With a Kotex backdrop, we engaged in conversation and I said something about how crazy popular flu shots seem to be so early on a Saturday. To which this super friendly, soft spoken man said “yes, popular, but you need to understand, too, that it’s Akil who is popular, we’re here to show him how supportive we are”. He spoke with emotion as he went on to tell me how much he appreciated all that Akil had done to bring his family to Canada; the sponsorship, the paperwork, the immigration details, the incredible follow up over years and most of all how well he treated his family (and so many other families) through the process. While he didn’t share the graphic details surrounding the circumstances his family had been through, he didn’t need to, the anguish on his face had said it all.
I followed his gaze over to Akil (who was being swarmed by admirers) and in a trance-like tone, began to speak as if it didn’t matter if I was listening:
“Akil is a Saint in our eyes, he’s done so much when he didn’t have to that it hurts me to say that I’ll never, ever be able to repay him….”
I watched Akil with the fascination a child would watch Santa; he had a special appreciative grin on his face and was taking delight in watching ‘his’ families run around with balloon animals, getting their arms punctured and chatting it up over coffee and cake.
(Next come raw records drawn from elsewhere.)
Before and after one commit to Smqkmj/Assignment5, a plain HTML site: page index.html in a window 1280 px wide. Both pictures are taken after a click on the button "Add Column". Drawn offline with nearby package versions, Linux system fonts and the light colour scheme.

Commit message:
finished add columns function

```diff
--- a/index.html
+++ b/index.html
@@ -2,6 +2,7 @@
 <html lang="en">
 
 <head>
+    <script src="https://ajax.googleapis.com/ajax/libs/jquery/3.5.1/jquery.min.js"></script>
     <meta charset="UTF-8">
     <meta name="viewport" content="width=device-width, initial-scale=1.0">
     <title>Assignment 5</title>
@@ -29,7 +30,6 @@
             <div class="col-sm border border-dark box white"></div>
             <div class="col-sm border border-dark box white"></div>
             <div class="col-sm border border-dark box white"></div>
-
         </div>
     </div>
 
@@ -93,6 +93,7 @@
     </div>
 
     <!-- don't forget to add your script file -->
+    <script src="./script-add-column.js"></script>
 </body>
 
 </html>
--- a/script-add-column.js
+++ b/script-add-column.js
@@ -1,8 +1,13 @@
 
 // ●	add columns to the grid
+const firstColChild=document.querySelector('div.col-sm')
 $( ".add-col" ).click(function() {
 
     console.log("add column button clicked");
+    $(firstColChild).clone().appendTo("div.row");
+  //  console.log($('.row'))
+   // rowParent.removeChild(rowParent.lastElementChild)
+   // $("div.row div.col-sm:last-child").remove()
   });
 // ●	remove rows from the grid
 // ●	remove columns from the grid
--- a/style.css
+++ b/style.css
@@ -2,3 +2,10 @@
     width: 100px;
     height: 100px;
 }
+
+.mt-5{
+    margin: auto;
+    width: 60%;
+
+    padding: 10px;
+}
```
While I’m sure Akil was proud of his accomplishment, after all, it wasn’t every day when you rescue entire families from atrocities; but it wasn’t the look of pride on his face.
It was a sort of blissful contentment. It’s like he had just received an incredible gift, but the reality was that he had just GIVEN one (and many, for that matter). But, I guess what I witnessed was one of those moments when we’ve given something that made us happier to give than the receiver was to receive.
You remember…. those magical times when you were so excited for someone to see what you bought them you were bursting at the seams; hopping from one foot to the other, biting down on your lip, practically grabbing the gift from them so you could unwrap it quicker for them! Then, finally, you get that incredible rush when you watch their face light up and an incredible after glow settles over you.
That’s what it was: Akil had the “after glow” from the spirit of giving. And it was contagious. So contagious, that it lifted me out of my self-absorbed thinking and I fought my way back through the crowd just in time for the pictures… what I looked like no longer mattered.
Forget dopamine, serotonin, Oxycontin and all those other neurochemicals I regularly write about ….this was the mother load of “neuro-highs”. This must be what Abraham Maslow meant when he came up with ‘Transcendence’ his ‘top tier’ in his Hierarchy of Needs model; the level he called ‘metaneeds’ when we get past ourselves and feel the need to help others.
Perhaps the recent trending in bucket lists will shift from what we need to SEE and DO before we die, to what we need to FEEL and BE to access the full range of our humanness. Maybe spiritual fulfillment doesn’t have to come from a denomination or from diving deeper into ourselves with meditative mantras but rather, it’s helping out others in need.
Seems that if helping others with their basic needs (the bottom tiers of Maslow’s chart) can allow still others to fulfill their ‘transcendence’ needs (top) then, maybe, with more connection there is hope for our planet’s overall needs right now.
We’ll need more of us to operate at a higher frequency and learn from those who already do. From what I could tell from that morning, Akil is one of them.
We were silent leaving the pharmacy but once back in the vehicle we blurted out a ‘wow” in unison. The rest of our ‘to do’ list and getting to the gym didn’t happen and we spent the drive back discussing how we can “give back”. We laughed at what Akil’s reaction might be if we started to visit his Pharmacy every Saturday morning.
Maybe, when it comes to how we’d like to spend our weekend mornings, Rick and I aren’t that different after all.